If this case is decided eventually under current law, as is likely, the result will be less than clear or satisfying in several respects. To see why, just follow Mounk’s argument. One reason this “new discrimination” is tolerated, he notes, is that “many academics assume that higher rates of admission for Asian-Americans would come at the price of lower rates of admission for African-Americans.” But the two issues are unrelated, he continues:
As recognized by the Supreme Court, schools have an interest in recruiting a “critical mass” of minority students to obtain “the educational benefits that flow from a diverse student body.” This justifies, in my view, admissions standards that look favorably on underrepresented groups, like African-Americans and Latinos. But it can neither explain nor justify why a student of Chinese, Korean or Indian descent is so much less likely to be admitted than a white one.
Then what does explain why an Asian-American student is so much less likely to be admitted than a white one? Mounk continues:
Conservatives point to Harvard’s emphasis on enrolling African-Americans (currently 12 percent of freshmen) and Hispanics (13 percent) but overlook preferences for children of alumni (about 12 percent of students) and recruited athletes (around 13 percent). The real problem is that, in a meritocratic system, whites would be a minority—and Harvard just isn’t comfortable with that.
Ah! There we have it, Mounk believes. But notice that this “explanation” mentions, almost in passing, “a meritocratic system,” as if that were what we had. If we did—at least one based heavily on SAT scores—the aforementioned academics would be right: Harvard would admit far more Asian-Americans and far fewer African-Americans and Hispanics—and perhaps fewer legacy and athletic applicants as well.
But under current law, what we have instead is a system in which discrimination based on academic merit varies. As Mounk correctly notes, universities may discriminate to achieve “diversity”—and, in particular, a “critical mass” of minority students.

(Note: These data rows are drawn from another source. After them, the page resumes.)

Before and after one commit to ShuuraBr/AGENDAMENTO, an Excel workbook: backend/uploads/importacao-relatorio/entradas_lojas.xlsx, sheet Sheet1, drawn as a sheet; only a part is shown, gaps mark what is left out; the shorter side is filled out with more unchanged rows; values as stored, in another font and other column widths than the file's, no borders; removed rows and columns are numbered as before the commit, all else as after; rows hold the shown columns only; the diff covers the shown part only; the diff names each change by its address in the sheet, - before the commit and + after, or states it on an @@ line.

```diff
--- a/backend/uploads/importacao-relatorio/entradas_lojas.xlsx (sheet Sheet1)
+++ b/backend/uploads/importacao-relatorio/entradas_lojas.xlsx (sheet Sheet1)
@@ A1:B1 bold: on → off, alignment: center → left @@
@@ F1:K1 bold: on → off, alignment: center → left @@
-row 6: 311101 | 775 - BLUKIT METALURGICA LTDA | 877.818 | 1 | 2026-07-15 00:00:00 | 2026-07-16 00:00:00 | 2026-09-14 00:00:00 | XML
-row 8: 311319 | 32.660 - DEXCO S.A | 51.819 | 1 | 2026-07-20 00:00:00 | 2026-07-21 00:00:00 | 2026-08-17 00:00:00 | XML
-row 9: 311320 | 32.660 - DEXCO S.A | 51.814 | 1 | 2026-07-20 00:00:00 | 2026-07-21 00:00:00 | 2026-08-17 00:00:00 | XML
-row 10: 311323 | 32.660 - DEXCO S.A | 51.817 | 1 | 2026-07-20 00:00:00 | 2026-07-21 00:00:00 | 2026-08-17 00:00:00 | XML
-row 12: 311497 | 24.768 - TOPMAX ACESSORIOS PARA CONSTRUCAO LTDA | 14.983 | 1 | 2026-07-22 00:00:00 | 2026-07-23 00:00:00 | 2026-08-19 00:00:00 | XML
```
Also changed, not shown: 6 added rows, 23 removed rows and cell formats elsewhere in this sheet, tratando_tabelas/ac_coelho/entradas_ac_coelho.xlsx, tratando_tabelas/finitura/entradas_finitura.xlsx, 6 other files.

What that means, of course, is that the distinction between “majority” (read “white”) and “minority” (“non-white”) looms large in admissions decisions. What it means in practice, however, is that academic merit weighs more heavily in white than in non-white decisions—except in the case of Asian-Americans, where it weighs more heavily even than with whites. For Mounk, there’s the rub. Indeed, it gives new meaning to “reverse discrimination”—not against the majority, as we usually think of it, but against a minority.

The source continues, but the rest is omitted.